* [Task]: Provide only the number of lines below in which the string "width" occurs.

*** Records shown ***

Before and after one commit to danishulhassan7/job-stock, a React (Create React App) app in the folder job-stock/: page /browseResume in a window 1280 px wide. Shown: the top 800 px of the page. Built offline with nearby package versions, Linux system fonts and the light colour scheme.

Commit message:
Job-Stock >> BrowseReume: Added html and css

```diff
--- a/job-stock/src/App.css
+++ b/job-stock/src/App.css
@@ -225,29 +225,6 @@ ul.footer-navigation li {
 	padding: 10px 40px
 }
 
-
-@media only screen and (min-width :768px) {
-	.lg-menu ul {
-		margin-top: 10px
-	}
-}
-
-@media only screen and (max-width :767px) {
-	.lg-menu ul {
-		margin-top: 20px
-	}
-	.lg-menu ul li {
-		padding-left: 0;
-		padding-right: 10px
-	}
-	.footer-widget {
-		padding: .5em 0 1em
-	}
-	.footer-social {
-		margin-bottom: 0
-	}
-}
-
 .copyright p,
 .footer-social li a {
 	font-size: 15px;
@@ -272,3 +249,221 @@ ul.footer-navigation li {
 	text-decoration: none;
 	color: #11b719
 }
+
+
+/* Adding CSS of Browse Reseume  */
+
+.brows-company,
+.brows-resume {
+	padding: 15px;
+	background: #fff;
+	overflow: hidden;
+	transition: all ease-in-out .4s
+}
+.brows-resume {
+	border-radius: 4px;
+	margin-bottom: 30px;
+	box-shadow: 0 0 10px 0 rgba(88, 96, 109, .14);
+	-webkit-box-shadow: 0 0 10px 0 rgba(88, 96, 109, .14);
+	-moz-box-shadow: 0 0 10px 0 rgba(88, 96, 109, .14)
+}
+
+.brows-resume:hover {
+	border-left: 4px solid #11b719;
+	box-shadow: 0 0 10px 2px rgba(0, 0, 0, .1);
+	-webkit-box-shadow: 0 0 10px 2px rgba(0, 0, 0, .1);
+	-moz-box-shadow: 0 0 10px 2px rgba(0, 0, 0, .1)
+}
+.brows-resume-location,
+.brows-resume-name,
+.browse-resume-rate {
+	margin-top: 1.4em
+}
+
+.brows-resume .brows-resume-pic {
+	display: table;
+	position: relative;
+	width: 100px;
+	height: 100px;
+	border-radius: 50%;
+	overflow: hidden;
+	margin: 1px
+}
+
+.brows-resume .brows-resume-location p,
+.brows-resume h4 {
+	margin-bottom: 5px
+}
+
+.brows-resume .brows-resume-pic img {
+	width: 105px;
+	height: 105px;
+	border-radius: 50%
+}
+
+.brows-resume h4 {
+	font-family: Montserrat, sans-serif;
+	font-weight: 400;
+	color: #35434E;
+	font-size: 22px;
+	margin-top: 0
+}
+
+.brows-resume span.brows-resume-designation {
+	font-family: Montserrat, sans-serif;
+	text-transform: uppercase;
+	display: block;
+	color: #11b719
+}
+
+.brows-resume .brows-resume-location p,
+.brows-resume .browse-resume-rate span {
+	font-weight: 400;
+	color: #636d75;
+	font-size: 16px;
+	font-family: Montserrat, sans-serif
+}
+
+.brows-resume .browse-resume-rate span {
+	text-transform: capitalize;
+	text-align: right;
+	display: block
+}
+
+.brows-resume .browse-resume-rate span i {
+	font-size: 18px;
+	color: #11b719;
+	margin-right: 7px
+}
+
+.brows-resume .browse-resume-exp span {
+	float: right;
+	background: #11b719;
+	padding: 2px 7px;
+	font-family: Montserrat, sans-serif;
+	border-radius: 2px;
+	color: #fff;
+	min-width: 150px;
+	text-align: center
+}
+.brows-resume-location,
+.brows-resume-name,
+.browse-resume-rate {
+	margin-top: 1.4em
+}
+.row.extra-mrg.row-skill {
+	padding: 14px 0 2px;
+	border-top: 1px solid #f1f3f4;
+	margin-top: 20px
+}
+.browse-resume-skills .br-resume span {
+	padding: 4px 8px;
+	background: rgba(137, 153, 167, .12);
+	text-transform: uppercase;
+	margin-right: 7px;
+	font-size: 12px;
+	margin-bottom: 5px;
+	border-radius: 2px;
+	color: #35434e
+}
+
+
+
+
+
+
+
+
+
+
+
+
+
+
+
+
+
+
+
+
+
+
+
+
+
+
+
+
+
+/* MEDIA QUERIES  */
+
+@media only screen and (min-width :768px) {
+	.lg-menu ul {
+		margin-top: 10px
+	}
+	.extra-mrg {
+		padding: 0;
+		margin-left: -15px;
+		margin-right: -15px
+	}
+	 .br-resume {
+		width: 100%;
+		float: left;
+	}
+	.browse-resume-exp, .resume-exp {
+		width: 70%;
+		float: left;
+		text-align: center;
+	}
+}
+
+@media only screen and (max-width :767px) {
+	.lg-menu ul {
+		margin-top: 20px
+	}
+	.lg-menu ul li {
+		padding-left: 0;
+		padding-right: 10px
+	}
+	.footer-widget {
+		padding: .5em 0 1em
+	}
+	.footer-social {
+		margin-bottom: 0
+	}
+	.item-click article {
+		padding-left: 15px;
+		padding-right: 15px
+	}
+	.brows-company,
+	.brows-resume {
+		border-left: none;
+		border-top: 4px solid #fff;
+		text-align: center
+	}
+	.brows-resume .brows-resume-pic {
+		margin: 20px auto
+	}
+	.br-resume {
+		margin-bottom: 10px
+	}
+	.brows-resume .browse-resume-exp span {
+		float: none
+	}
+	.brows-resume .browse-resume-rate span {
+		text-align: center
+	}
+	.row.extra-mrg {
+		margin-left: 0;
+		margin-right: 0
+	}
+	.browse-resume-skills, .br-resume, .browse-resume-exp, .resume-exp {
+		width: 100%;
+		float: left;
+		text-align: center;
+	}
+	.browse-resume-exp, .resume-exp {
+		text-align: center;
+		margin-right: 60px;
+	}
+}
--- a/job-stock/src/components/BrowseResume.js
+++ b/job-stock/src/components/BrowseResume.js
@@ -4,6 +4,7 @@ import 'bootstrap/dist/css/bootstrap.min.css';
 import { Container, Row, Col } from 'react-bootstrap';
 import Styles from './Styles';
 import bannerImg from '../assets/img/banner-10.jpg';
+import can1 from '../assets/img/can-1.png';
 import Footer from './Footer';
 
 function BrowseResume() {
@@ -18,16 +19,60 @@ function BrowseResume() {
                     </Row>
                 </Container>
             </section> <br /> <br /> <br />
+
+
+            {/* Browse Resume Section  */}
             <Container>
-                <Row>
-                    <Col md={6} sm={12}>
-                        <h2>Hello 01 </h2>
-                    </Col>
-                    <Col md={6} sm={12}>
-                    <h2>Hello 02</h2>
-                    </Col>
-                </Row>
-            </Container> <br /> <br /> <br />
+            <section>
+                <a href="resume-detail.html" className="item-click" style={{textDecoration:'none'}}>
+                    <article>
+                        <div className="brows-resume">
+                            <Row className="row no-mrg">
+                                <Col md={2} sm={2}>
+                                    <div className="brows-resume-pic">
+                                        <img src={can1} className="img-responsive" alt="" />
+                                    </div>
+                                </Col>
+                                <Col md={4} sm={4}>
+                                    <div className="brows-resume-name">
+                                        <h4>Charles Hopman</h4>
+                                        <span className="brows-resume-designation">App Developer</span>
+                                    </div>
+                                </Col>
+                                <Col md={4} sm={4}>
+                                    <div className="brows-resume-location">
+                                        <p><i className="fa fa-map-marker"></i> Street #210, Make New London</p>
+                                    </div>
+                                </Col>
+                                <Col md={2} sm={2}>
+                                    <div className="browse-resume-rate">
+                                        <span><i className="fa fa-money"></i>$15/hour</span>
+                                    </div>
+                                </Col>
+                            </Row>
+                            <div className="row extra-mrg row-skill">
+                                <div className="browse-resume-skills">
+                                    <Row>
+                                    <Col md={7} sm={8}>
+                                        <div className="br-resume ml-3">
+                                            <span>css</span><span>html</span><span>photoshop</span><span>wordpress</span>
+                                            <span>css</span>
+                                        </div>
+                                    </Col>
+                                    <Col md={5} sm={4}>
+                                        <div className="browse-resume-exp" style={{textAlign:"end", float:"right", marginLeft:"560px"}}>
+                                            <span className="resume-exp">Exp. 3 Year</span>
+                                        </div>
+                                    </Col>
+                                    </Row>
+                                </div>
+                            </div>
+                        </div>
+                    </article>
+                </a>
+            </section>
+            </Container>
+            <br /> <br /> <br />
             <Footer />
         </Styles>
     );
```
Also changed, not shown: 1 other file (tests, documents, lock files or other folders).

*** End of Records shown ***

* [Exercise solution]: 10